I've overclocked and overcooked for quite few years now. Keep going and you will pass that critical line - the one that can't fill the bucket as fast as you are emptying it...great fun getting there though.
You paint a charming picture Chris, but although I've probably typed a few responses from park benches there's never been a tartan rug in sight.
My lack of interest in overclocking isn't the reaction of a Luddite, I've built and tuned many a machine, I've just never felt the need to push a processor to the limit; fractions of seconds aren't that important to me in the work that I do.
Apologies in advance for any typos - gnarled fists and laptop keyboards aren't a marriage made in heaven.
My list of 'never done' consists of replacing mobo. Flashing bios and overclocking. Found out that I can overclock my CPU to 8% and GPU to 10% safely. Any more on the CPU and the bios won't work. So my list of 'never done' has been reduced by 1. Not been a spectacularly overclocking (not added special cooling systems) but have had success.
I have a quite nice Asus motherboard, whch allows for more than one bios profile to be stored, and for some fine tuning of a lot of hardware.
I have three profiles sotred on it. 'low power', which underclocks the system, but reduces power consumption to almost nothing (good for if i'm only web surfing, word processing etc) and when the PC will be on for a long time.
'Normal'...pretty much self explanatory. And 'high power', which is a 40% overclock. This is for when I need to do a lot of data crunching, and especially video editing. This pretty much improves video editing time by 40%. Well worth it if it would otherwise take 2 hours to do a video conversion!

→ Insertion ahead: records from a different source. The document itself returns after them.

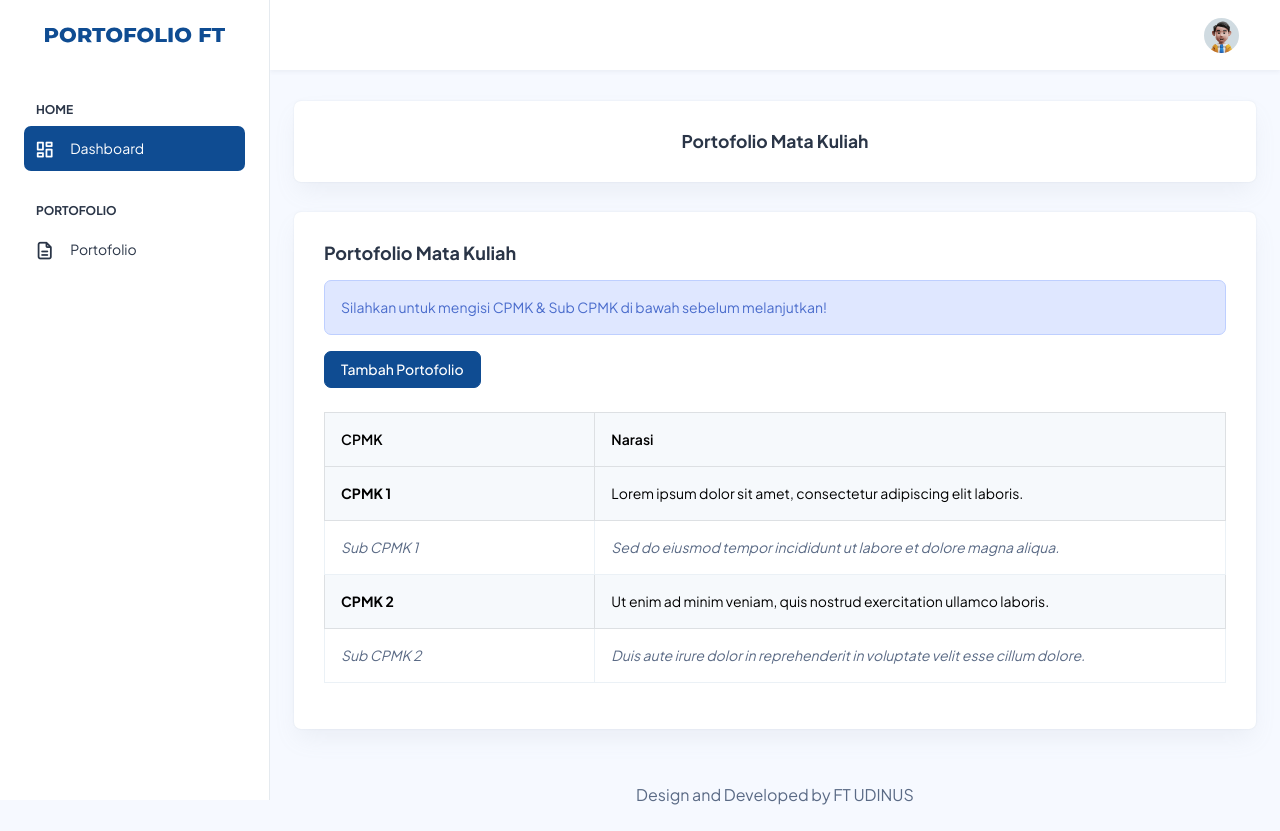
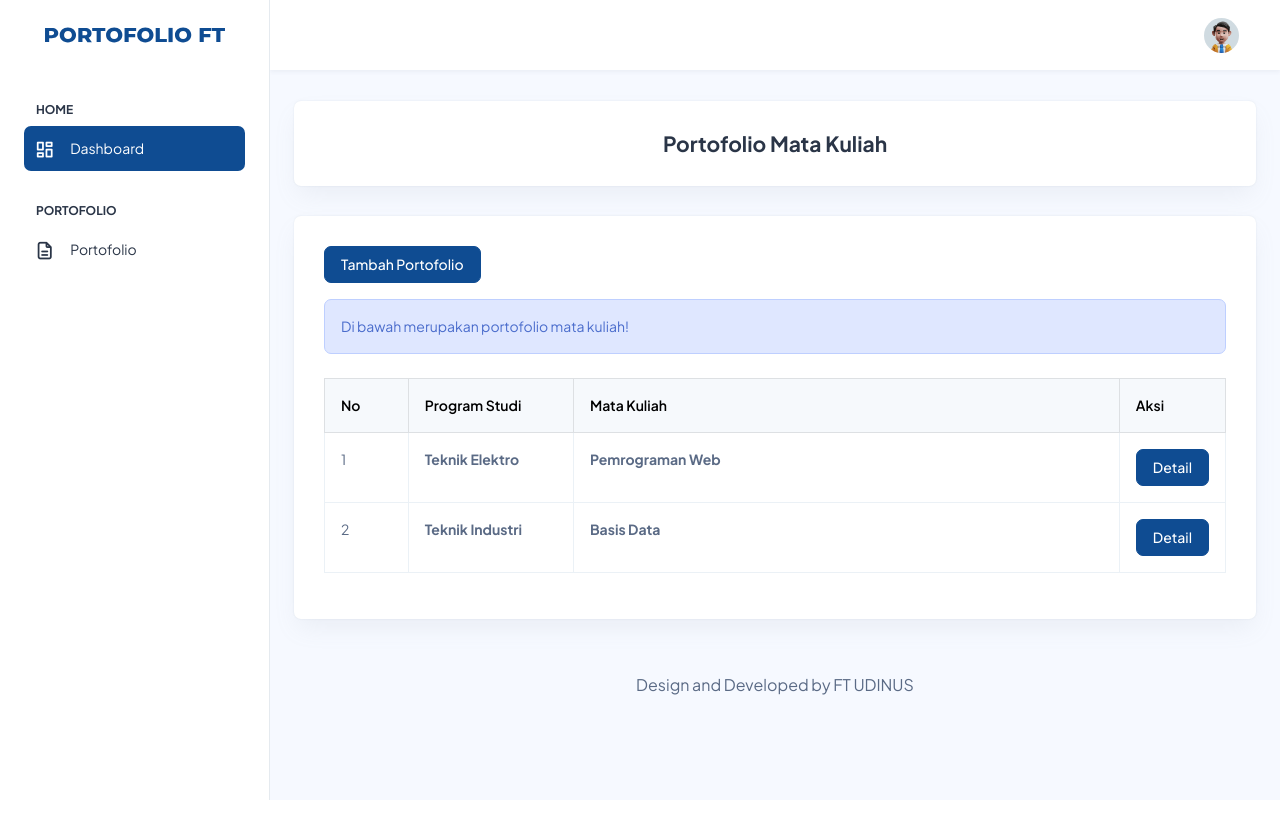
Before and after one commit to Alfaturachman/portofolio-ftdinus, a CodeIgniter 4 app: the page made by app/Views/backend/form-portofolio/index.php in a window 1280 px wide. After the commit the page ends 800 px from the top, so only its background shows below. Run offline with PHP 8.4 and a stand-in for CodeIgniter, Linux system fonts and the light colour scheme; the template is opened without the code that fills it, so the values that code supplies are empty; some libraries are stand-ins or nearby versions.

Commit message:
initial commit

```diff
--- a/app/Views/backend/dashboard.php
+++ b/app/Views/backend/dashboard.php
@@ -1,7 +1,7 @@
 <?= $this->include('backend/partials/header') ?>
 
 <div class="container-fluid">
-    <div class="row">
+    <div class="row pt-3">
         <div class="col">
             <div class="card">
                 <div class="card-body">
@@ -13,7 +13,7 @@
             </div>
         </div>
     </div>
-    <div class="row pt-3">
+    <div class="row">
         <div class="col-lg-12">
             <div class="row">
                 <div class="col-lg-4">
--- a/app/Views/backend/form-portofolio/index.php
+++ b/app/Views/backend/form-portofolio/index.php
@@ -6,7 +6,7 @@
             <div class="card w-100">
                 <div class="card-body">
                     <div class="d-sm-flex d-block align-items-center justify-content-center">
-                        <h5 class="fw-bolder mb-0">Portofolio Mata Kuliah</h5>
+                        <h4 class="fw-bolder mb-0">Portofolio Mata Kuliah</h4>
                     </div>
                 </div>
             </div>
@@ -19,42 +19,47 @@
             <div class="card w-100">
                 <div class="card-body">
                     <div class="d-block align-items-center justify-content-center mb-4">
-                        <h5 class="card-title fw-bolder mb-3">Portofolio Mata Kuliah</h5>
-                        <div id="alert" class="alert alert-primary" role="alert">
-                            Silahkan untuk mengisi CPMK & Sub CPMK di bawah sebelum melanjutkan!
-                        </div>
-                        <div class="d-flex justify-content-between">
+
+                        <div class="d-flex justify-content-start mb-3">
                             <a class="btn btn-primary" href="<?= base_url('portofolio-form/info-matkul') ?>">
                                 Tambah Portofolio
                             </a>
+                        </div>
+
+                        <div id="alert" class="alert alert-primary" role="alert">
+                            Di bawah merupakan portofolio mata kuliah!
                         </div>
                     </div>
 
                     <table class="table table-bordered">
                         <thead class="table-light">
                             <tr>
-                                <th style="width: 30%">CPMK</th>
-                                <th style="width: 70%">Narasi</th>
+                                <th style="width: 10%">No</th>
+                                <th style="width: 20%">Program Studi</th>
+                                <th style="width: 70%">Mata Kuliah</th>
+                                <th style="width: 30%">Aksi</th>
                             </tr>
                         </thead>
                         <tbody>
-                            <!-- CPMK 1 -->
-                            <tr class="table-light">
-                                <td><strong>CPMK 1</strong></td>
-                                <td>Lorem ipsum dolor sit amet, consectetur adipiscing elit laboris.</td>
+                            <tr>
+                                <td>1</td>
+                                <td><strong>Teknik Elektro</strong></td>
+                                <td><strong>Pemrograman Web</strong></td>
+                                <td>
+                                    <a class="btn btn-primary" href="<?= base_url('detail-portofolio') ?>">
+                                        Detail
+                                    </a>
+                                </td>
                             </tr>
                             <tr>
-                                <td><i>Sub CPMK 1</i></td>
-                                <td><i>Sed do eiusmod tempor incididunt ut labore et dolore magna aliqua.</i></td>
-                            </tr>
-                            <!-- CPMK 2 -->
-                            <tr class="table-light">
-                                <td><strong>CPMK 2</strong></td>
-                                <td>Ut enim ad minim veniam, quis nostrud exercitation ullamco laboris.</td>
-                            </tr>
-                            <tr>
-                                <td><i>Sub CPMK 2</i></td>
-                                <td><i>Duis aute irure dolor in reprehenderit in voluptate velit esse cillum dolore.</i></td>
+                                <td>2</td>
+                                <td><strong>Teknik Industri</strong></td>
+                                <td><strong>Basis Data</strong></td>
+                                <td>
+                                    <a class="btn btn-primary" href="<?= base_url('detail-portofolio') ?>">
+                                        Detail
+                                    </a>
+                                </td>
                             </tr>
                         </tbody>
                     </table>
--- a/app/Views/backend/partials/header.php
+++ b/app/Views/backend/partials/header.php
@@ -44,8 +44,13 @@
                             <i class="ti ti-dots nav-small-cap-icon fs-4"></i>
                             <span class="hide-menu">PORTOFOLIO</span>
                         </li>
-                        <li class="sidebar-item">
-                            <a class="sidebar-link <?= (current_url() == base_url('portofolio-form/info-matkul') || current_url() == base_url('portofolio-form/topik-perkuliahan')) ? 'active' : '' ?>" href="<?= base_url('portofolio-form') ?>" aria-expanded="false">
+                        <li class="sidebar-item <?= (strpos(current_url(), 'portofolio-form') !== false) ? 'selected' : '' ?>">
+                            <a class="sidebar-link <?= (current_url() == base_url('portofolio-form') ||
+                                                        current_url() == base_url('portofolio-form/info-matkul') ||
+                                                        current_url() == base_url('portofolio-form/topik-perkuliahan'))
+                                                        ? 'active' : '' ?>"
+                                href="<?= base_url('portofolio-form') ?>"
+                                aria-expanded="false">
                                 <span>
                                     <i class="ti ti-file-description"></i>
                                 </span>
```
Also changed, not shown: app/Controllers/Portofolio.php (+16 -1 lines), app/Views/backend/form-portofolio/info-matkul.php (+13 -10 lines), app/Views/backend/form-portofolio/topik-perkuliahan.php (+5 -5 lines).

So, I find it well worth being able to adjust my hardware performance profiles.